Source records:
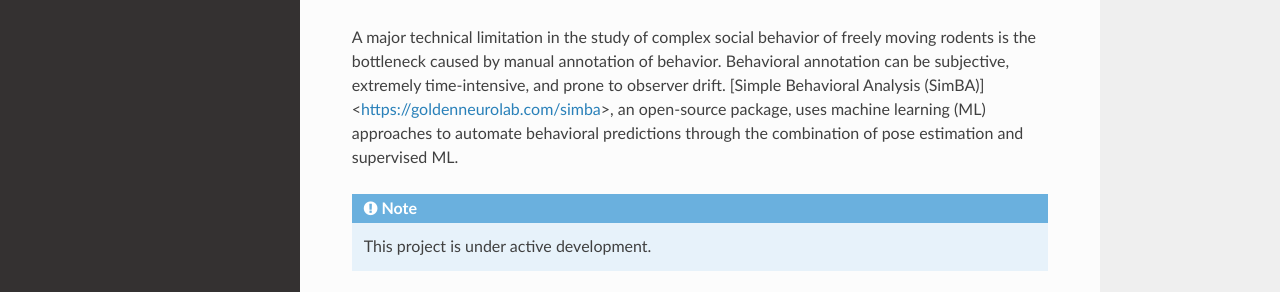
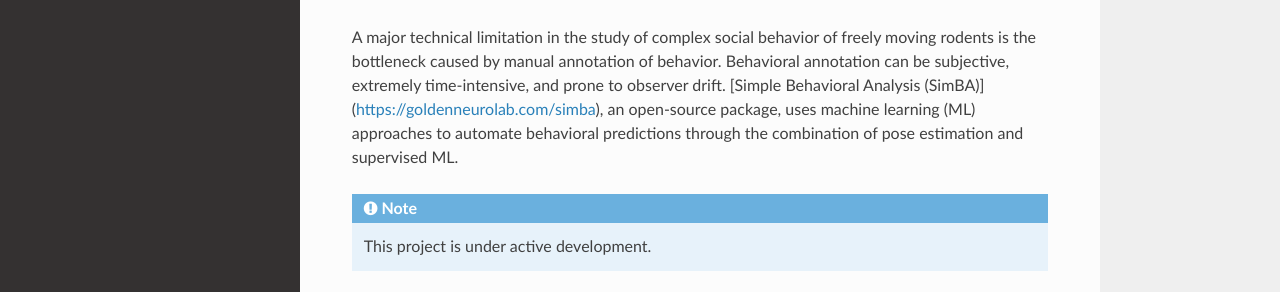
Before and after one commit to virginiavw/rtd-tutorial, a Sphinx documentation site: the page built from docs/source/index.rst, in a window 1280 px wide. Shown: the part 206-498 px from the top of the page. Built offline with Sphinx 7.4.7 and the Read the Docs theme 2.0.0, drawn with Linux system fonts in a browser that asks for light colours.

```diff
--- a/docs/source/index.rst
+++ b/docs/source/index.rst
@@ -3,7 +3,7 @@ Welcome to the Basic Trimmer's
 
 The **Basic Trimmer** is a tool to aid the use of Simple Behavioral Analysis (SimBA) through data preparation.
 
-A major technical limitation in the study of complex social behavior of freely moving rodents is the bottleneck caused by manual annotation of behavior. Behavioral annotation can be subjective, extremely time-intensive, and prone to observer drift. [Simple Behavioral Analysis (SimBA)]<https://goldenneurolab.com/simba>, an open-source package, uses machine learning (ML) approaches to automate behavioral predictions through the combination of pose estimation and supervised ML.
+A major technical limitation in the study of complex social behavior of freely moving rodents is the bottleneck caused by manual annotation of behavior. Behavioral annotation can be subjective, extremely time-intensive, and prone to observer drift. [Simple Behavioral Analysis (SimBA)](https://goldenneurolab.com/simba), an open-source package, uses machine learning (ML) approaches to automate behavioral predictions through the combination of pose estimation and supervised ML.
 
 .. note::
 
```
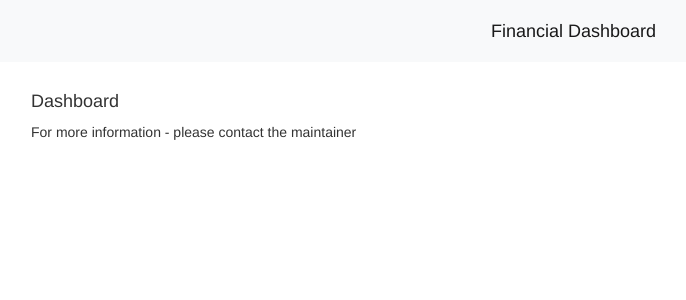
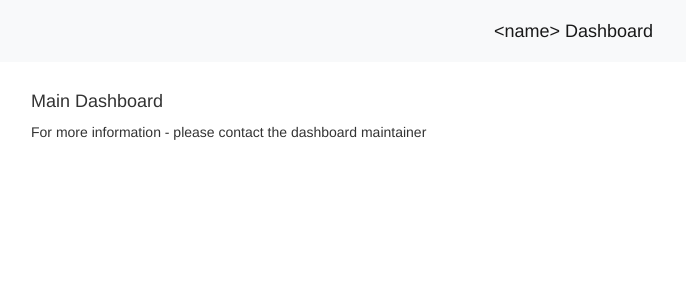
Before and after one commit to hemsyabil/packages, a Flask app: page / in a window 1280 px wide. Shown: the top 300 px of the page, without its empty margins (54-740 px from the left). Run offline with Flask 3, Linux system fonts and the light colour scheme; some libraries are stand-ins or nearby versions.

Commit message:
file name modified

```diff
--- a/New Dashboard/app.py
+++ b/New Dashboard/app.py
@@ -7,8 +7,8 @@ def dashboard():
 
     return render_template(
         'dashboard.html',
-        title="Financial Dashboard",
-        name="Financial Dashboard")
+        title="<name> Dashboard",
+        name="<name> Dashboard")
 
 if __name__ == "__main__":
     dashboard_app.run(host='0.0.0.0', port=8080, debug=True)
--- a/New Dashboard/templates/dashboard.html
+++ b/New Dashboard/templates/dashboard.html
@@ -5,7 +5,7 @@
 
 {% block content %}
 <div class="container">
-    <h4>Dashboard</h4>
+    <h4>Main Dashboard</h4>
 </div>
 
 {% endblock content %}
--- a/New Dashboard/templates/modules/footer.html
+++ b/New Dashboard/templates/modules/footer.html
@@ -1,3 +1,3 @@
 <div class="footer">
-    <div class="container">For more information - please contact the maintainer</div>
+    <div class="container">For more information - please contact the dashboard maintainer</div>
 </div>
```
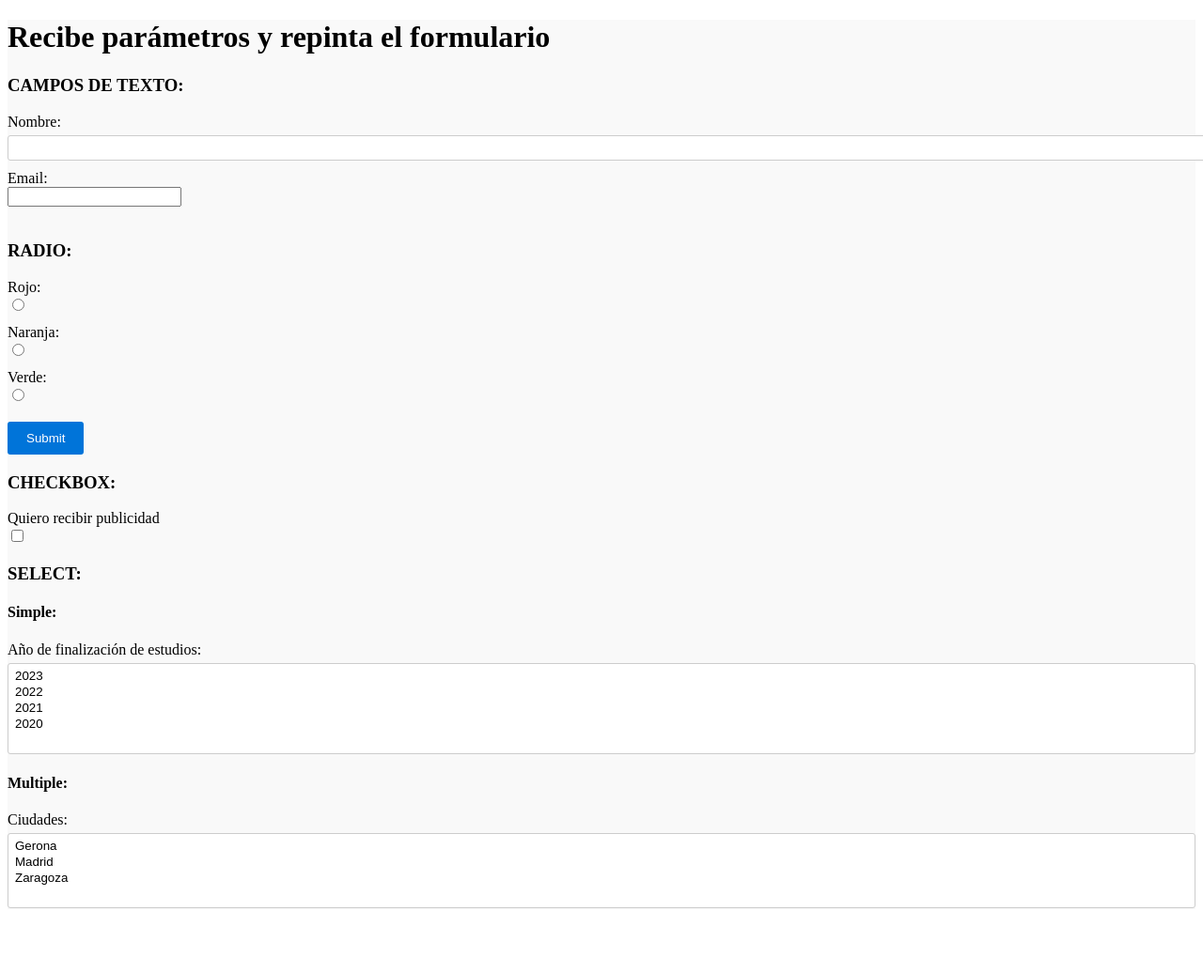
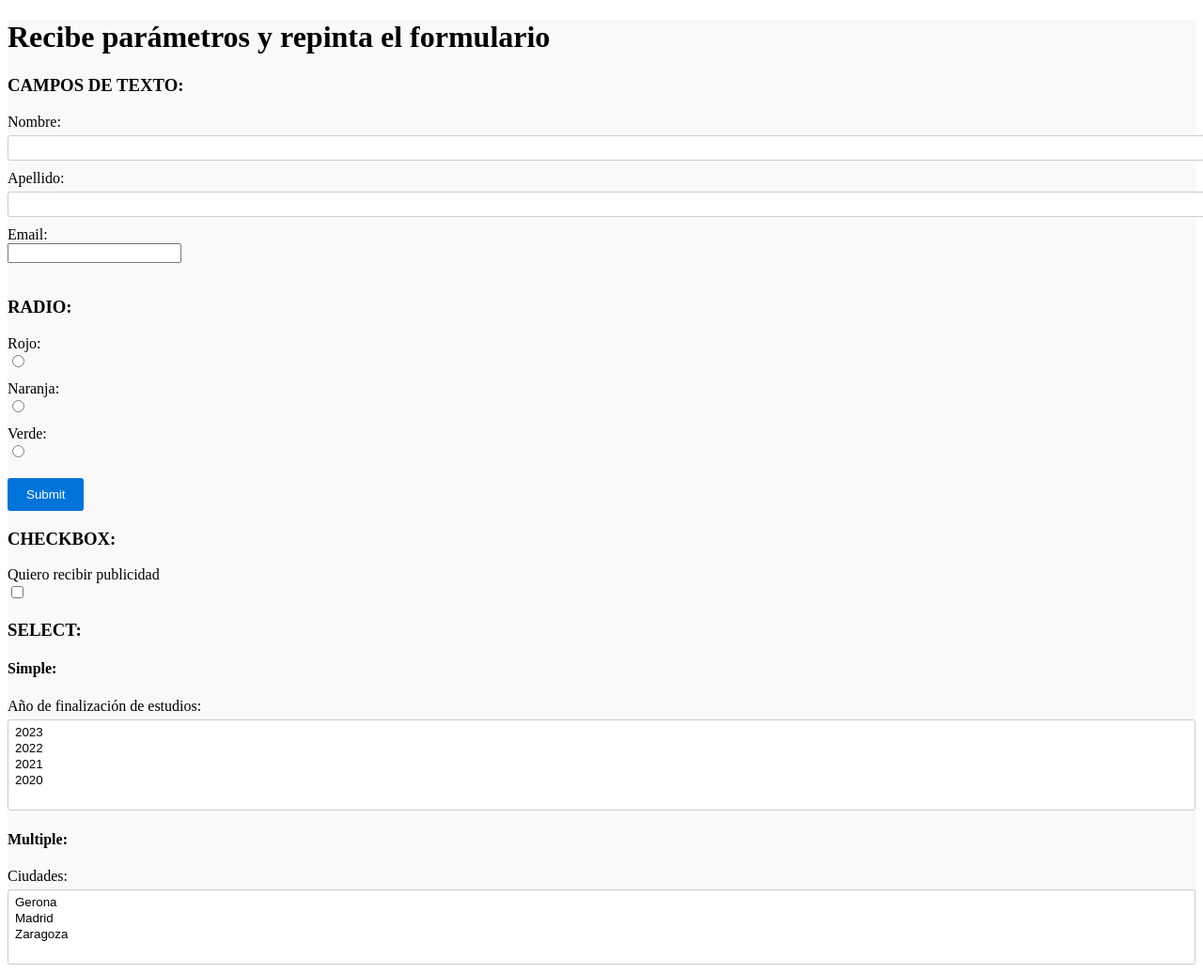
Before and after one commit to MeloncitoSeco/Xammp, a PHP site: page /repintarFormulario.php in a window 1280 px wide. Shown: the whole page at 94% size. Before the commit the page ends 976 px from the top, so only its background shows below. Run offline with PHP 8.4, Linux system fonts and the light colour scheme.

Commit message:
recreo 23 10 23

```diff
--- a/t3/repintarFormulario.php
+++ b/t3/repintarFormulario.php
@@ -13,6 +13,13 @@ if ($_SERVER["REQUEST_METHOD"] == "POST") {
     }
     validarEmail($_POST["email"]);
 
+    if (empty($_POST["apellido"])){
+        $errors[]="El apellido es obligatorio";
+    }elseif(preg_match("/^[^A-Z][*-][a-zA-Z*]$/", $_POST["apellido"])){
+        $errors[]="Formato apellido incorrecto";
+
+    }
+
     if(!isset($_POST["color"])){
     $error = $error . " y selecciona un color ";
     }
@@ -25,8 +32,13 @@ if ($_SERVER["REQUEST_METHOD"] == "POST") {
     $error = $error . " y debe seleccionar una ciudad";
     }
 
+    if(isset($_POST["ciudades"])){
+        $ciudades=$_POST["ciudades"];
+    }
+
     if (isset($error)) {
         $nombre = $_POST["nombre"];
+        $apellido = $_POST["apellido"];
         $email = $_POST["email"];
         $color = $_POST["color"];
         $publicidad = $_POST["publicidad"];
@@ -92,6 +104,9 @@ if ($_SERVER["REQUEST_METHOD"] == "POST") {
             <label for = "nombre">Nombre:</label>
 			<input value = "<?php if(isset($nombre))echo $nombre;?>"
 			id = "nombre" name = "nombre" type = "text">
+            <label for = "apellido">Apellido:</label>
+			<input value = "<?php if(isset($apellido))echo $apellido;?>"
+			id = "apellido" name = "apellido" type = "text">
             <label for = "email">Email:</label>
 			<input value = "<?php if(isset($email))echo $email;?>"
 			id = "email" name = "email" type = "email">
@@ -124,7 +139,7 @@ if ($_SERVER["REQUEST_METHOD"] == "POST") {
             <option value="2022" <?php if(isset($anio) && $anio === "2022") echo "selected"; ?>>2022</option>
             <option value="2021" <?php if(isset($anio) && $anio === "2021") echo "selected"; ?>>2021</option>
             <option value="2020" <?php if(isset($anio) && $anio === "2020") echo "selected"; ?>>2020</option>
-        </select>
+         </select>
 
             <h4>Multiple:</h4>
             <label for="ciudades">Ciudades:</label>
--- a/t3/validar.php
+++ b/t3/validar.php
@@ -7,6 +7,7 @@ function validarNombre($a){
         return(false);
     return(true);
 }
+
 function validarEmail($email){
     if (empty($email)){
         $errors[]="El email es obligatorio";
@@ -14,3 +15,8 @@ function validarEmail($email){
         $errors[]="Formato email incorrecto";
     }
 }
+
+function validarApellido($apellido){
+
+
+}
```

AIM OF THE EXERCISE
Copy every line from the data that includes the string "Formato".

RESPONSE BELOW
+        $errors[]="Formato apellido incorrecto";
         $errors[]="Formato email incorrecto";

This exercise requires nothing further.